Rossini’s early opera “The Touchstone” (“La pietra del paragone”) is a cream puff of an opera, with a trumped-up plot acting as a scaffolding for some delightful music. Much to the credit of the Wolf Trap Opera and E. Loren Meeker, the stage director, the company’s new production, which opened Friday at the Wolf Trap Barns, managed almost to conceal the flimsiness of the plot through a combination of humor and strong performances.
From a 21st-century perspective, 19th-century opera is a contrivance in any case; even some of the more successful ones seem stilted when seen through modern eyes. This one wreaks several variations on the theme of the wealthy aristocrat testing the love of his sweethearts, which seemed an entirely superfluous activity in this production in any case. The count Asdrubale (Richard Ollarsaba, who did well in “L’Opera Seria” here last year, evoking a young Ruggero Raimondi in looks and manner, with a meltingly smooth bass-baritone) and the marquess Clarice (Zoie Reams, with a thick, warm mezzo-soprano and clean coloratura) were clearly the people of most substance onstage. They were supported by their friend Giocondo, the tenor Alasdair Kent, who offered some remarkable old-style vocal pyrotechnics in the form of a device called messa di voce, which involves swelling a note from gentle near-silence to full-throated trumpeting.
Asdrubale isn’t sure whether people love him for his money, and he doesn’t trust anyone. Meeker’s madcap production — with Erhard Rom’s simple but effective sets of rotating wall units able to conceal a character when necessary, painted matte green on one side and with tableaux of period painting on the other — helped make this scenario antic rather than merely tiresome. There are two silly female figures (Summer Hassan, as Fulvia, had a strong, slightly edgy soprano) and two foolish men, one a poet (the baritone Shea Owens was an audience favorite) whose aria “Missipipi, pipi, pipi” is one of the familiar features of this generally little-known opera) and one a journalist and thus, obviously, a villain (Kihun Yoon is a baritone with a powerful dark voice of remarkable size, working visibly and commendably hard on finesse and control in more quiet passages). There is also an obligatory hunt/storm scene with music that foreshadows Rossini’s subsequent effort in “The Barber of Seville,” which in Meeker’s staging got belly laughs from the audience as animals and people crossed the stage in exaggerated slapstick poses.
Made up of artists from the company’s studio program, aspiring soloists all, the chorus was more vivid, present and loud than most opera choruses, which became another endearing feature in a small-scale production with outsized flair. And the whole thing was given added buoyancy by the conducting of Antony Walker, the artistic director of Washington Concert Opera and a known bel canto specialist.
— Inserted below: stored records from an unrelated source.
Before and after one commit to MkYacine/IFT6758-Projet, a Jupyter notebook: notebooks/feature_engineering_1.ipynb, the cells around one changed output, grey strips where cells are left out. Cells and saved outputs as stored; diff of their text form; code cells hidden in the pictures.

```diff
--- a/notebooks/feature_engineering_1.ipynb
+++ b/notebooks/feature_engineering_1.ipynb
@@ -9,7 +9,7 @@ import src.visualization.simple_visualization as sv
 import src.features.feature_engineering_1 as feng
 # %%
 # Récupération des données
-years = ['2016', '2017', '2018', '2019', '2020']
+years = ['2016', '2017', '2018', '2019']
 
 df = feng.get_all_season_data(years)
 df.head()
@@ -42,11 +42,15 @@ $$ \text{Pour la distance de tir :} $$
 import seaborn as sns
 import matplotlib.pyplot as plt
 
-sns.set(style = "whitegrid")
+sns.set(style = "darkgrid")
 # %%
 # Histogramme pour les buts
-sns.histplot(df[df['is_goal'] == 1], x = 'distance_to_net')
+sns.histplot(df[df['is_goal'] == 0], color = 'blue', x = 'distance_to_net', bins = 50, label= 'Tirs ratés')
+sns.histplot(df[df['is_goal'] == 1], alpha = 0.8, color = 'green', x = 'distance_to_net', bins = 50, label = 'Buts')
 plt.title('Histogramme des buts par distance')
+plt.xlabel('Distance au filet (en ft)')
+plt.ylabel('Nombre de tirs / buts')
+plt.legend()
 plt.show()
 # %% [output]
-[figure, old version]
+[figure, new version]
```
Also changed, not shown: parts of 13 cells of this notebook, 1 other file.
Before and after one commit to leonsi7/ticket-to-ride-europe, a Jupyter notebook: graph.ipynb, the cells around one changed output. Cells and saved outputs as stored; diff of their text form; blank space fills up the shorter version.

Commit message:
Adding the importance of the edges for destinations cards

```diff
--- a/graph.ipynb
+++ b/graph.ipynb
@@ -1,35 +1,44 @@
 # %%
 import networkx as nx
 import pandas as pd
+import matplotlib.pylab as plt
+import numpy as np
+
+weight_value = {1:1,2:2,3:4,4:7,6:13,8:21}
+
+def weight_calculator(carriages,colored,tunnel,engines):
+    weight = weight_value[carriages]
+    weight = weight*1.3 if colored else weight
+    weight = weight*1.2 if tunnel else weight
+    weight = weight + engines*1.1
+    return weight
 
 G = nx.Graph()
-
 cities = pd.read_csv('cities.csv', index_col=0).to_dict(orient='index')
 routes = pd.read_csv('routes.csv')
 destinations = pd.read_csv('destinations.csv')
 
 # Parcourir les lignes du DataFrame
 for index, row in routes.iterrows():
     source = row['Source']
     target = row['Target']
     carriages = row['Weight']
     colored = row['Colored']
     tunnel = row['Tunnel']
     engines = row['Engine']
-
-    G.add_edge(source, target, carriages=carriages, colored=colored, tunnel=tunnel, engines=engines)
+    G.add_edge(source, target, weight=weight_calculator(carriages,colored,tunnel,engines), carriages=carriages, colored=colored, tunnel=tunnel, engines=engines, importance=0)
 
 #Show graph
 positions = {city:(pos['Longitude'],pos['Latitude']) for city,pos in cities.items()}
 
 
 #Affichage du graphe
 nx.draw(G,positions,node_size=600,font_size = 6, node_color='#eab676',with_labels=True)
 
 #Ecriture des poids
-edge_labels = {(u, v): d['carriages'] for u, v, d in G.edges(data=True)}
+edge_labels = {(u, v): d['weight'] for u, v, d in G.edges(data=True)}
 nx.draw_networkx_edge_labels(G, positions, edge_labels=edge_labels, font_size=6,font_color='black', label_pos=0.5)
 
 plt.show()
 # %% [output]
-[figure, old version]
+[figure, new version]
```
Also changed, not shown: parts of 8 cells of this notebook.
You couldn’t see him in the Wolf Trap pit, but you could practically feel him bouncing on his feet.
There are two more performances on Wednesday and Saturday.